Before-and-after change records
>>>>>

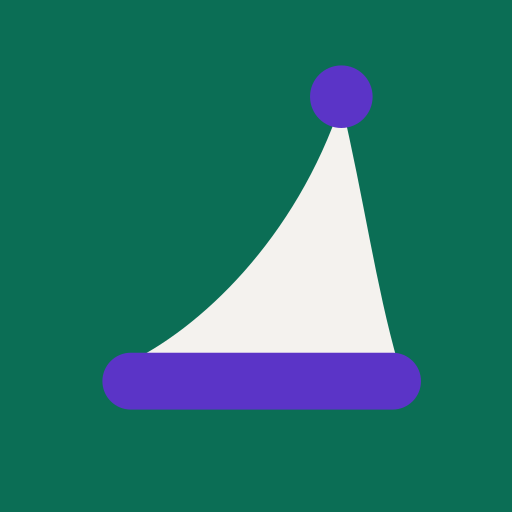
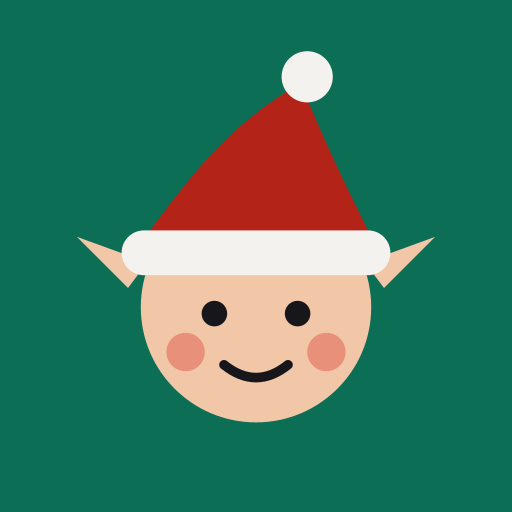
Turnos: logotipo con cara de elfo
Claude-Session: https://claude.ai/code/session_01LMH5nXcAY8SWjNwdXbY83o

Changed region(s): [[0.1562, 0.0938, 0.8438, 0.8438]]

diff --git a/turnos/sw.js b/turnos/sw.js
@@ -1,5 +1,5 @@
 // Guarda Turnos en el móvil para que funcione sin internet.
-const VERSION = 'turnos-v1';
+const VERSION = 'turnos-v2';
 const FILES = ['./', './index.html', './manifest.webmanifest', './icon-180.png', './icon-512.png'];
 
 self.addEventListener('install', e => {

<<<<<
>>>>>

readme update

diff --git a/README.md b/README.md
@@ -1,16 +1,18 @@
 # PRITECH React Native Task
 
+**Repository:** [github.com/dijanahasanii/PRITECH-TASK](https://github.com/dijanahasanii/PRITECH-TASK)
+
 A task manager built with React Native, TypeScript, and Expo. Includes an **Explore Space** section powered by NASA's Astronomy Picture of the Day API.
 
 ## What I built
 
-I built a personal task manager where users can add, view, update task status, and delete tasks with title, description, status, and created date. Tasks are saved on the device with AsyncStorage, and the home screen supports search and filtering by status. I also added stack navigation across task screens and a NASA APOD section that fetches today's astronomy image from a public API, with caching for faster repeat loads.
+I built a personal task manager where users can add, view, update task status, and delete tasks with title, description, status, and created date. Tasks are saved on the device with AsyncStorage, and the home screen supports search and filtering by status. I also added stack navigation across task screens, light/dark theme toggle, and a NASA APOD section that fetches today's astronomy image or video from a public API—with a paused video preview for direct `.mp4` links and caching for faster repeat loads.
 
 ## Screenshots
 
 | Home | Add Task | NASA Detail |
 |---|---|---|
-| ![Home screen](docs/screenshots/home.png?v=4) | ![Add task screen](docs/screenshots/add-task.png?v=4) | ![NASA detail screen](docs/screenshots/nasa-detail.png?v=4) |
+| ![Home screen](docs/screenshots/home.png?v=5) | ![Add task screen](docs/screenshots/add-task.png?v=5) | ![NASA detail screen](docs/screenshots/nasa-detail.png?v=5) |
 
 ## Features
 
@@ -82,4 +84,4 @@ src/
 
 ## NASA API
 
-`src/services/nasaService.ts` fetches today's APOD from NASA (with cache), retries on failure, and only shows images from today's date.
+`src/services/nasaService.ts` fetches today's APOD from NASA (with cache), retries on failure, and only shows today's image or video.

<<<<<

- What to produce: Using the entries above, return each line that includes the word "const".

- Problem solution:
-const VERSION = 'turnos-v1';
+const VERSION = 'turnos-v2';
 const FILES = ['./', './index.html', './manifest.webmanifest', './icon-180.png', './icon-512.png'];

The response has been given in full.